In 2008, the electricity unions began organizing rallies throughout Iraq to protest the deterioration of the services provided to citizens, called for sectoral reform and decried financial and administrative corruption reportedly to be rampant at the ministry. In public statements, the unions reported false contracts and power stations that were supposed to be built, but never were. In mid-June 2010 a wave of protests and demonstrations against the ill-equipped electric power generation and distribution system swept the country. In Basra, two demonstrators were killed and three others wounded. Although the official media reported this as an accident, when the Provincial Council security fired shots in the air to disperse the crowd, demonstrators said the security forces opened fire on the protestors.
As a result of these incidents, former Minister of Electricity Kareem Waheed resigned from office on June 21, 2010. One day after his resignation, the Iraqi Council of Ministers commissioned Hussein al-Shahristani to serve as the acting Minister of Electricity in addition to his oil portfolio. On July 20, 2010, shortly after Shahristani took charge of the Ministry, the Ministry issued Order No. 22244, which banned freedom of association in the ministry and stopped all forms of communication with the trade unions in the ministry or in any of the affiliated directorates and areas.
The ministry ordered all electricity departments and directorates to shut down the trade union offices and seize their assets, documents, property and computer software. The most severe form of repression was to grant the right to the relevant directorates to take immediate legal measures and refer anyone threating or using violence or vandalism to court by virtue of Articles 2 and 4 of Anti-Terrorism Law No. 13 of 2005. Treating trade unionists as terrorists set a dangerous precedent whereby any sit-in, picket or strike could be interpreted as an act of vandalism, and any trade unionists involved in such an act could be prosecuted under the Anti-Terrorism Law.

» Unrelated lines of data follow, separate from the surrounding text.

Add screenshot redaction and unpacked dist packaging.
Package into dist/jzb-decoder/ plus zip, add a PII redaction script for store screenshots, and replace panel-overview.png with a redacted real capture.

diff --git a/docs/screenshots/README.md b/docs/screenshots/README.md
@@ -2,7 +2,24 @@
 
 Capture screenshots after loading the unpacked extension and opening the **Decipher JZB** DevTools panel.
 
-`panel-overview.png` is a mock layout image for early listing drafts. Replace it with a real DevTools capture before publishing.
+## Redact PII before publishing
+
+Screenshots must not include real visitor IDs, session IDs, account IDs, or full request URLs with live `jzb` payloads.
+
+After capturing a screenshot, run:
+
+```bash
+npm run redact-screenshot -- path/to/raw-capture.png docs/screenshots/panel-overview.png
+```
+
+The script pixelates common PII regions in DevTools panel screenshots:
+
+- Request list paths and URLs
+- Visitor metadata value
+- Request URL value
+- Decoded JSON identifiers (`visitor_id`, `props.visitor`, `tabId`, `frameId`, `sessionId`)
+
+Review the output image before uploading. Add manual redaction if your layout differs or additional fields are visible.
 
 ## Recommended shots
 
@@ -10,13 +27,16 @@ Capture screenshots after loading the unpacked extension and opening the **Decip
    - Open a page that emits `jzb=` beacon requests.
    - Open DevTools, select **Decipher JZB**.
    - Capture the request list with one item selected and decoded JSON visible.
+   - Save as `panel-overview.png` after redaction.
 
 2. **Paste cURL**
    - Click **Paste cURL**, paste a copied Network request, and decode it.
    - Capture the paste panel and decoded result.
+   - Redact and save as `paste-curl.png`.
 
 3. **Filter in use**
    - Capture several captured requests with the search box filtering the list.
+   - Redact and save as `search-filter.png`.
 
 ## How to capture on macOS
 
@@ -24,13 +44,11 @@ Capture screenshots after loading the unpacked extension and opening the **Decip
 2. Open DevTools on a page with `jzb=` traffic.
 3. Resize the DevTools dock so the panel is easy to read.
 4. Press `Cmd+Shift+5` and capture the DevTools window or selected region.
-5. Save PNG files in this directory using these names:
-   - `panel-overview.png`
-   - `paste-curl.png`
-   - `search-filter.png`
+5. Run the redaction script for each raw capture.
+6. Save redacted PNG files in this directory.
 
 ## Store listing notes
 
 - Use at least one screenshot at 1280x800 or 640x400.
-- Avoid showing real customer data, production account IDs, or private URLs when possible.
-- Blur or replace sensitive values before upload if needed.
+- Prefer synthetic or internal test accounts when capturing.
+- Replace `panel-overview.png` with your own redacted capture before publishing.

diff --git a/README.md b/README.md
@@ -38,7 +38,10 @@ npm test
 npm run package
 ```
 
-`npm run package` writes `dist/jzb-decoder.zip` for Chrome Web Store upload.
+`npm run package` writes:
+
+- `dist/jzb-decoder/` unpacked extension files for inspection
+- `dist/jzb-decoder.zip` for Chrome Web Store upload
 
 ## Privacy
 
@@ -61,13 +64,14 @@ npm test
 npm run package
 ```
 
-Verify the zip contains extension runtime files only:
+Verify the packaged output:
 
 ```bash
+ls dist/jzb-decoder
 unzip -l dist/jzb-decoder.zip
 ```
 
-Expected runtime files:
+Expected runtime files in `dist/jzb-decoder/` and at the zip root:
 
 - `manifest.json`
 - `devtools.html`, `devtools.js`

Retaliation against Unions
Based on this new directive, the army and police forces raided the electricity trade union headquarters in several governorates, particularly in Basra, Thi-Qar, and at the ministry’s headquarters in Baghdad. These forces broke into the trade unions’ offices, broke their doors, changed the locks and seized all the trade unions’ assets and documents. But the Ministry of Electricity never produced evidence for the accusations it made against the electricity unions, and no trade unionist has been taken to court over these accusations.
The denial of freedom of association and the right to organize and bargain collectively in the electricity sector in Iraq has been devastating for the unions and workers and the nation. The government-led public misinformation campaign accusing unions of corruption and terrorism tarnished the unions’ reputation, and led to a significant decline in membership. Electricity-sector workers are suffering a backsliding of working conditions previously established through union efforts. For example, the return of a large temporary workforce that has fewer benefits and no union representation. Iraqi citizens are suffering, as the government continues to deal ineffectively with electricity supply issues, an area in which workers are important stakeholders and valuable partners in suggesting and implementing system improvements.
This example highlights workers calling for government accountability in the face of severe repression and how unions take an essential role in the reconstruction of a democratic society. Civil society organizations play an essential role in ensuring good governance in a country, an observation the World Bank has emphasized repeatedly in the wake of the so-called “Arab Spring.” The World Bank should demonstrate commitment to ensuring space for robust civil society institutions by adopting safeguards that would protect freedom of association in all its lending.